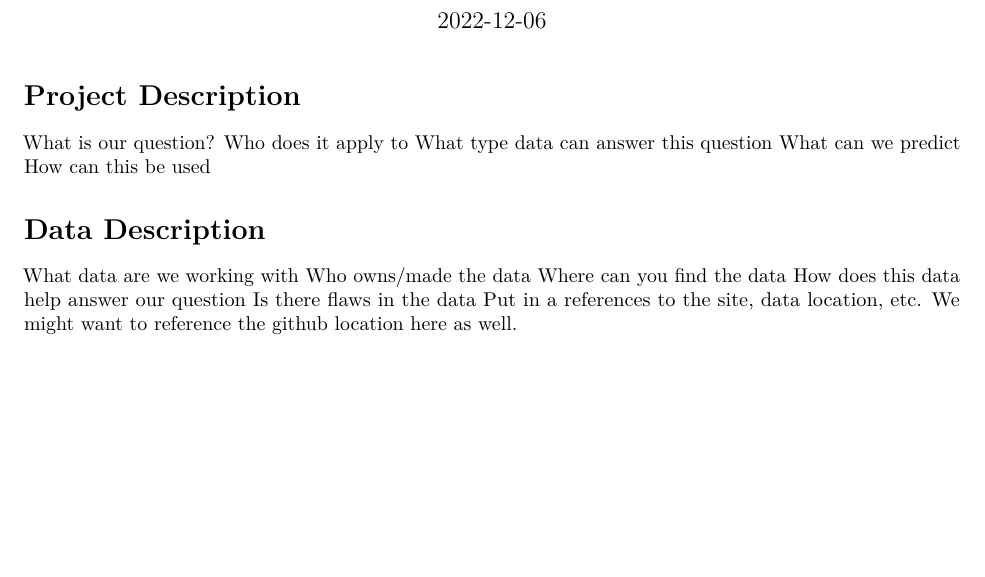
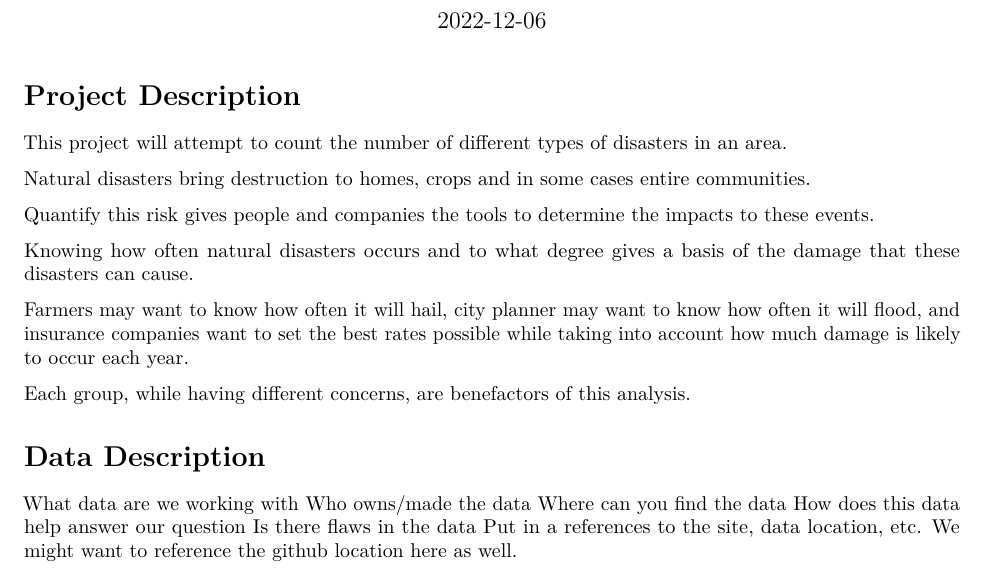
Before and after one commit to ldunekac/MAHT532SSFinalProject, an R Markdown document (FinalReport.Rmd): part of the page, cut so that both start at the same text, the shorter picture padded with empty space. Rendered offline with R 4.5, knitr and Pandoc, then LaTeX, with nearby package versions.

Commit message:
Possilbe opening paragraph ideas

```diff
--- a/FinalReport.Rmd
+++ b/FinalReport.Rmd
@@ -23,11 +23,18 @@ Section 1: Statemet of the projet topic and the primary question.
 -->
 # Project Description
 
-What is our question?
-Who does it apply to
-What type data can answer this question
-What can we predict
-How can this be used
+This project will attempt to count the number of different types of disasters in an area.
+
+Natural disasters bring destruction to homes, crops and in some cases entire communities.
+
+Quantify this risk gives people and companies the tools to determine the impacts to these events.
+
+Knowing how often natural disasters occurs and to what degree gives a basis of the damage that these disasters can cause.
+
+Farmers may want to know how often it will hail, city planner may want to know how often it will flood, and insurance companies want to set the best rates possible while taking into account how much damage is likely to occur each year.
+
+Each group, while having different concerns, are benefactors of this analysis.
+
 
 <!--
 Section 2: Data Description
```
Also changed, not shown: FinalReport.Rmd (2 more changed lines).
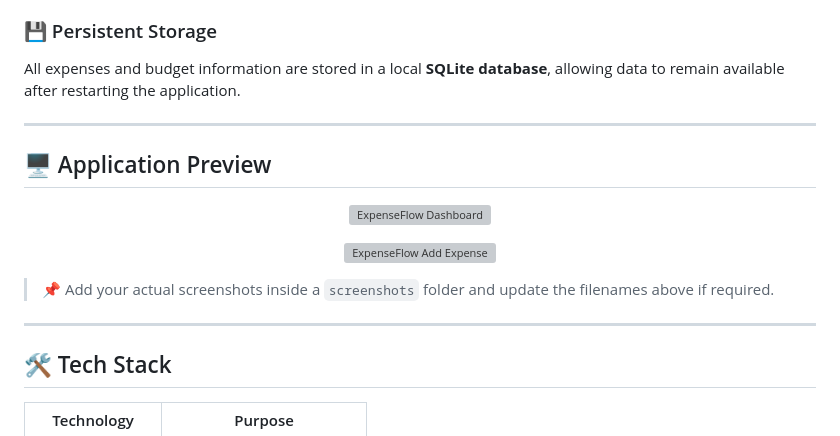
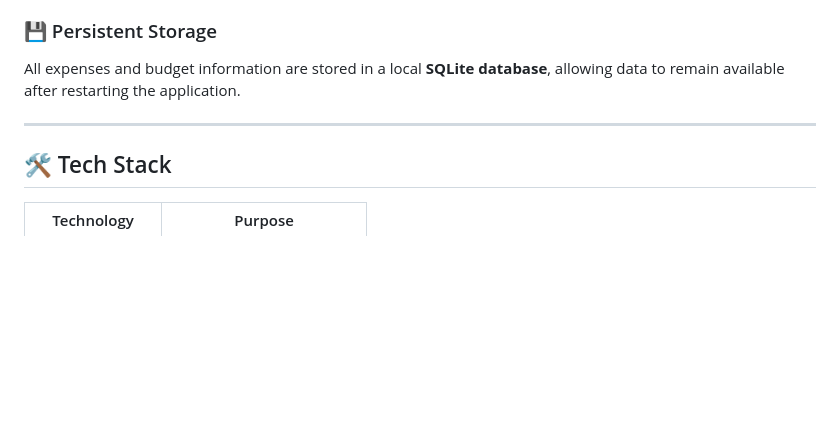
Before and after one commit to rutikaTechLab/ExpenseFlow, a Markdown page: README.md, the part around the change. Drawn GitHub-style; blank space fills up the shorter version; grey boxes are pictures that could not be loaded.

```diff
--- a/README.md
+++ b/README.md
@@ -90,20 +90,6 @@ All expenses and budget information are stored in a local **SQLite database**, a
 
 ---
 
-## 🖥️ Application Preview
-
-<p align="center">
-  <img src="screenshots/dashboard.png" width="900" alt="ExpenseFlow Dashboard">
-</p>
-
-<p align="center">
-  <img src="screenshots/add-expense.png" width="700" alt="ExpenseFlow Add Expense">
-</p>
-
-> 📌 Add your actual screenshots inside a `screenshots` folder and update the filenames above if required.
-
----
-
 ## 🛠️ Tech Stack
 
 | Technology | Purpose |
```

.....

*What to work on*. Those lines of the records that contain the string "screenshots" should be identified and copied.

*Result*.
-  <img src="screenshots/dashboard.png" width="900" alt="ExpenseFlow Dashboard">
-  <img src="screenshots/add-expense.png" width="700" alt="ExpenseFlow Add Expense">
-> 📌 Add your actual screenshots inside a `screenshots` folder and update the filenames above if required.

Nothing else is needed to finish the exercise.